1. Nov 3, 2007

### jedjj

1. The problem statement, all variables and given/known data
I'm actually in the middle of a multivariable question, and I am stuck because I don't remember how to integrate $$sin(\phi)cos(\phi)$$ .

3. The attempt at a solution
I have an understanding of the material, but I can't remember how to integrate this. Someone please refresh my memory :) . I would appreciate some kind of step by step integration, so if this was on the test I would understand how to do it.

2. Nov 3, 2007

### Antineutron

What is the derivative of sin?

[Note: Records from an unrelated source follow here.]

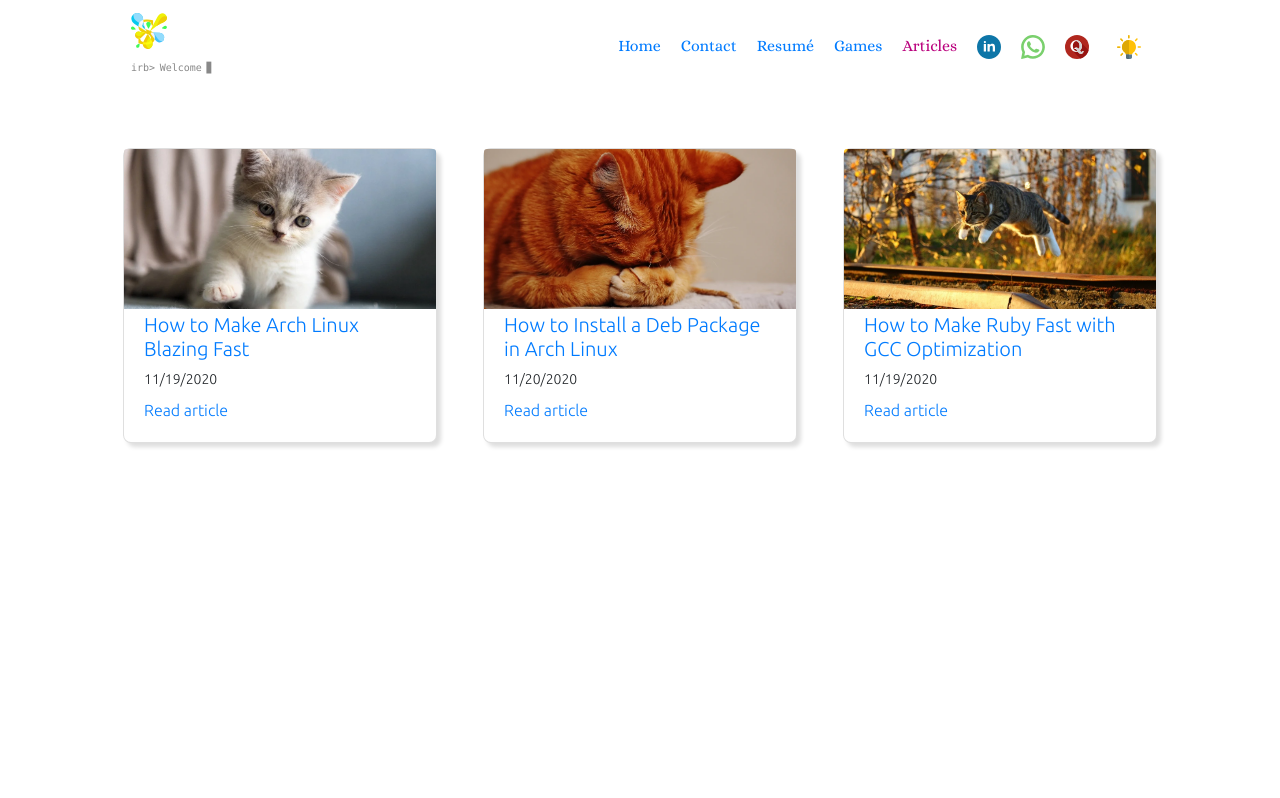
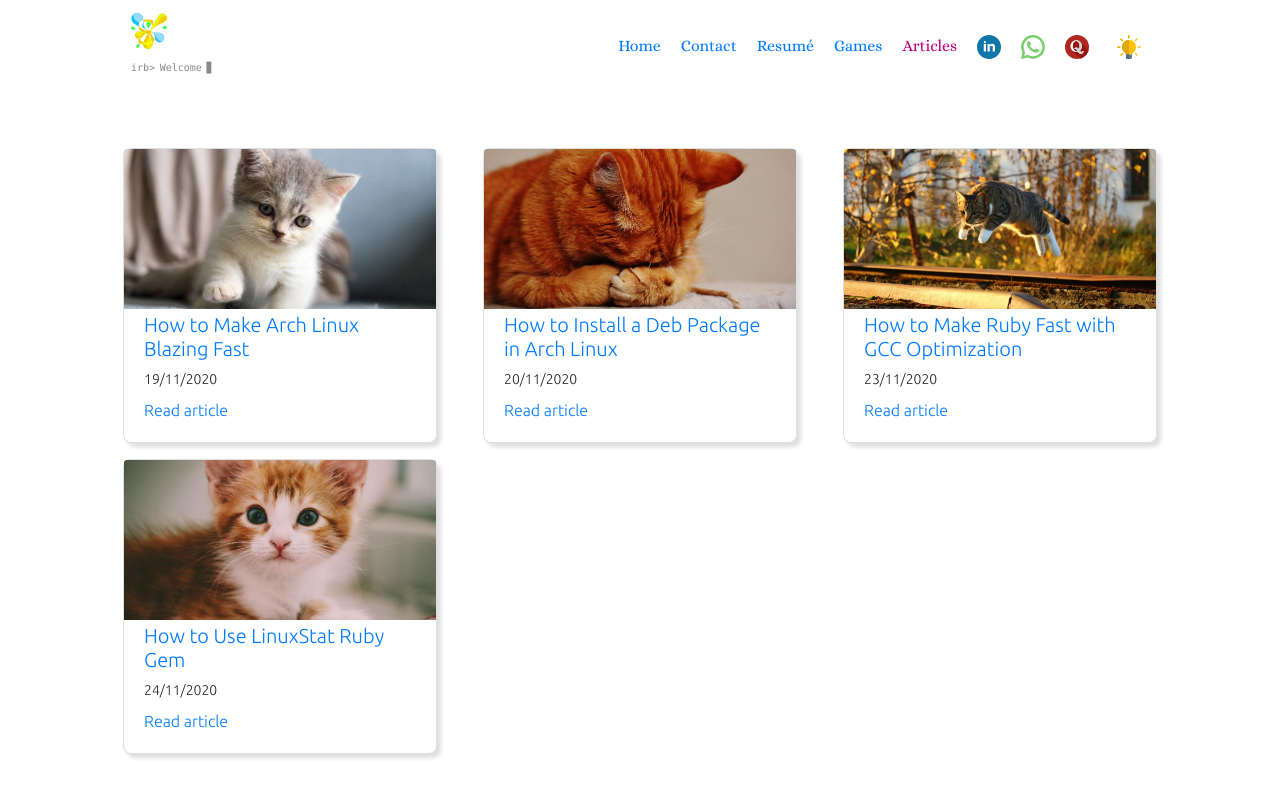
Before and after one commit to Souravgoswami/souravgoswami.github.io, a Jekyll site: the page built from _posts/2020-11-19-articles.html, in a window 1280 px wide. Shown: the top 798 px of the page. Built offline with Jekyll 4.4.1, drawn with Linux system fonts in a browser that asks for light colours; nearby versions of some CDN libraries; library files that are not in the unit come from our copies.

Commit message:
Added new post

```diff
--- a/_posts/2020-11-19-articles.html
+++ b/_posts/2020-11-19-articles.html
@@ -24,7 +24,7 @@ stylesheet: "/assets/css/articles"
 						How to Make Arch Linux Blazing Fast
 					</h5>
 				</a>
-				<date>11/19/2020</date>
+				<date>19/11/2020</date>
 				<a href="/articles/how-to-make-archlinux-blazing-fast">Read article</a>
 			</div>
 		</div>
@@ -44,7 +44,7 @@ stylesheet: "/assets/css/articles"
 						How to Install a Deb Package in Arch Linux
 					</h5>
 				</a>
-				<date>11/20/2020</date>
+				<date>20/11/2020</date>
 				<a href="/articles/how-to-install-deb-packages-on-arch-linux">Read article</a>
 			</div>
 		</div>
@@ -64,7 +64,27 @@ stylesheet: "/assets/css/articles"
 						How to Make Ruby Fast with GCC Optimization
 					</h5>
 				</a>
-				<date>11/19/2020</date>
+				<date>23/11/2020</date>
+				<a href="/articles/how-to-make-ruby-fast-with-gcc-optimization">Read article</a>
+			</div>
+		</div>
+	</div>
+
+	<div class="col-md-4">
+		<div class="card shadowed rounded">
+			<a href="/articles/how-to-use-linuxstat-gem">
+				<div class="content-image" data-content="Read">
+					<img class="card-img-top" src="/assets/articles/images/4/pexels-larissa-barbosa-1870376.jpg">
+				</div>
+			</a>
+
+			<div class="card-body">
+				<a href="/articles/how-to-use-linuxstat-gem">
+					<h5>
+						How to Use LinuxStat Ruby Gem
+					</h5>
+				</a>
+				<date>24/11/2020</date>
 				<a href="/articles/how-to-make-ruby-fast-with-gcc-optimization">Read article</a>
 			</div>
 		</div>
--- a/_posts/blogs/2020-11-19-how-to-make-archlinux-faster.html
+++ b/_posts/blogs/2020-11-19-how-to-make-archlinux-faster.html
@@ -20,7 +20,7 @@ ogimage: "/assets/articles/images/1/main.jpg"
 
 			<about-post>
 				Sourav Goswami
-				<date>2020/11/23</date>
+				<date>19/11/2020</date>
 			</about-post>
 		</div>
 	</author>
--- a/_posts/blogs/2020-11-20-install-deb-packages-on-archlinux.html
+++ b/_posts/blogs/2020-11-20-install-deb-packages-on-archlinux.html
@@ -20,7 +20,7 @@ ogimage: "/assets/articles/images/2/pexels-pixabay-209037.jpg"
 
 			<about-post>
 				Sourav Goswami
-				<date>2020/11/20</date>
+				<date>20/11/2020</date>
 			</about-post>
 		</div>
 	</author>
--- a/_posts/blogs/2020-11-23-how-to-make-ruby-fast-with-gcc-optimization.html
+++ b/_posts/blogs/2020-11-23-how-to-make-ruby-fast-with-gcc-optimization.html
@@ -21,7 +21,7 @@ ogimage: "/assets/articles/images/3/main.jpg"
 
 			<about-post>
 				Sourav Goswami
-				<date>2020/11/23</date>
+				<date>23/11/2020</date>
 			</about-post>
 		</div>
 	</author>
@@ -162,12 +162,15 @@ ogimage: "/assets/articles/images/3/main.jpg"
 
 	<h3>If you want to create native binary using rvm, follow this:</h3>
 	1. You need RVM first.
+
+	<break></break>
 	2. Add CFLAGS that Should be Passed:
 	<pre>
 		<dollar>CC=gcc CFLAGS="-O3 -pipe -fPIC -fno-plt -march=native -mtune=native" ~/.rvm/bin/rvm install ruby-2.7.1</dollar>
 	</pre>
 	Your RVM Ruby is built with the defined CC and CFlags!
 
+	<break></break>
 	3. Confirm (after installation)
 	<pre>
 		<dollar>~/.rvm/rubies/ruby-2.7.1/bin/ruby -e "puts RbConfig::CONFIG.then { |x| %Q(\n\e[1;33mCFLAGS\e[0m => #{x['CFLAGS']}\n\n\e[1;34mCXXFLAGS\e[0m => #{x['CXXFLAGS']}) }"</dollar>
--- a/assets/articles/styles/base.scss
+++ b/assets/articles/styles/base.scss
@@ -113,12 +113,13 @@ date {
 	}
 
 	pre {
-		margin: 0 ;
+		margin: 12px 0 ;
 		text-align: justify ;
-		padding: 4px ;
+		padding: 6px ;
 		max-height: 300px ;
 		background-color: #efefef ;
 		line-height: 150% ;
+		border-radius: 6px ;
 
 		code {
 			counter-increment: listing ;
```
Also changed, not shown: _posts/blogs/2020-11-23-how-to-use-linux_stat.html (added, +336 -0 lines), assets/articles/images/4/linuxstat.jpg (added), assets/articles/images/4/linuxstat.webp (added), assets/articles/images/4/pexels-larissa-barbosa-1870376.jpg (added).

Do you remember substitutions?

3. Nov 3, 2007

### jedjj

The derivative of sin(x) is cos(x), and I do remember substitutions, but I dont know what to substitute, because I can't remember any identities for sin or cos with a power of 1.

4. Nov 3, 2007

### Antineutron

Do you remember substituting for U then finding the dU, which is the derivative of the U, then making substitutions to the original integral to change the integral interms of the variable U? Make U=sin(x), then what is dU?

5. Nov 3, 2007

### jedjj

That is so weird. I didnt even think about that. Can you explain why that works, but the integral of sin(x) by itself is -cos(x)? (if your answer is 'it just is' that is perfectly fine). I thought of u substitution--I was thinking that it wouldn't work.

6. Nov 3, 2007

### rocomath

maybe this will make it easier

$$sin{2x}=2sin{x}cos{x}$$

$$\int\sin{x}cos{x}dx$$

so

$$\frac{1}{2}\int\sin{2x}dx$$

7. Nov 3, 2007

### Antineutron

messed up with my latex, still trying to get the hang of it.

Last edited: Nov 3, 2007
8. Nov 3, 2007

### Antineutron

Let U=sinx

then, dU=cosxdx

so if you substitute thes identities to the original equation:
$$\int$$UdU

Can you integrate that? Then sub it back in with the same identities after you integrate

9. Nov 3, 2007

### cristo

Staff Emeritus
I think rocophysic's method is simpler, since it does not involve any substitutions.